The Neglect of Child Neglect: A meta-analytic review of the prevalence of neglect

Marije Stoltenborgh, Marian J. Bakermans-Kranenburg , and Marinus H. van IJzendoorn

This article describes the results of a meta-analytic review aimed at providing an estimate of the prevalence of physical and emotional neglect by integrating prevalence figures from the body of research reporting on neglect. The authors conclude that neglect seems to be a neglected type of maltreatment in scientific research. This was apparent from the fact that the study could trace only a modest number of studies reporting on the prevalence of neglect: 16 for physical neglect including 59,406 participants, and 13 for emotional neglect including 59,655 participants. These numbers were strikingly low in comparison to a recently published meta-analysis on the prevalence of child sexual abuse (over 200 publications using self-report measures of the abuse for over 400,000 participants). Furthermore, the prevalence of neglect was always reported in combination with reports of the prevalence of child sexual, physical, and/or emotional abuse, indicating that studies on the prevalence of neglect were by-products rather than a primary interest. Also, the distribution of studies among geographical areas of origin of the sample was uneven with a large majority of samples originating from North America, no samples from South America, and only few from Asia, Australia, and Europe. The same applied to the level of economic development, with all physical neglect samples and a majority of the emotional neglect samples originating from countries labeled as high resource.

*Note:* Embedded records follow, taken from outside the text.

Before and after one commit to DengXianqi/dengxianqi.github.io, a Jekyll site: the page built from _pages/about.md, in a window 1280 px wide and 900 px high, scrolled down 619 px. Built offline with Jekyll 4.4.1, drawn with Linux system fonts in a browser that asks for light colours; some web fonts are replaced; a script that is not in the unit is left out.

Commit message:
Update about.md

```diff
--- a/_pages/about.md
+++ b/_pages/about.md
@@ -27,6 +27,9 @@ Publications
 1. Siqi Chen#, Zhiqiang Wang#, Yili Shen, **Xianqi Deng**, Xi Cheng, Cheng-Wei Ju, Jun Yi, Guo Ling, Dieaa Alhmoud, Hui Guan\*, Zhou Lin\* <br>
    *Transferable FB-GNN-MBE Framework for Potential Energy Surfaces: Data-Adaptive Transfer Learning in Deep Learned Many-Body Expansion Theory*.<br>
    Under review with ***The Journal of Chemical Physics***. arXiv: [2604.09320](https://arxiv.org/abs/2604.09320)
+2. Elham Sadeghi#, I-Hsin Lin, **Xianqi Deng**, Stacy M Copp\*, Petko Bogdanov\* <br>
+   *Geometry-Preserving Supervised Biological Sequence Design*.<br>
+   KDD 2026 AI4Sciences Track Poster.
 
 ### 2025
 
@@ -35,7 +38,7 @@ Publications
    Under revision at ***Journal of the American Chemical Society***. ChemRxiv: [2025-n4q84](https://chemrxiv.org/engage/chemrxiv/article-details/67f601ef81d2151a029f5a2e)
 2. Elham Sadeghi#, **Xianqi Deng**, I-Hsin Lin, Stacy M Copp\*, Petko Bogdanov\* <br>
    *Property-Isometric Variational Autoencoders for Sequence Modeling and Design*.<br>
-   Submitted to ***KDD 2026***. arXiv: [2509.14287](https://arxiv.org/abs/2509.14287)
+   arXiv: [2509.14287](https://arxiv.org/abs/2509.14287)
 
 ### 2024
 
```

Given the dearth of studies investigating the prevalence of child neglect and given the severe consequences of neglect, the authors call for more studies with a primary focus on child neglect to be undertaken, particularly in low-resource countries. Despite these limitations, the current meta-analysis found a disturbingly high prevalence of physical neglect (163/1,000 cases) and emotional neglect (184/1,000 cases). More than 15 % of children are estimated to suffer from neglect. As a result, the authors call on the development of programs to support parents and children to be made available on a large scale to reach the millions of families with children suffering from neglect. Although more studies need to be conducted, they point out that that this high percentage of neglected children is a sufficiently solid evidence base for social policies to make life for these children and their families more bearable, and in accordance with children’s rights.

©Social Psychiatry and Psychiatric Epidemiology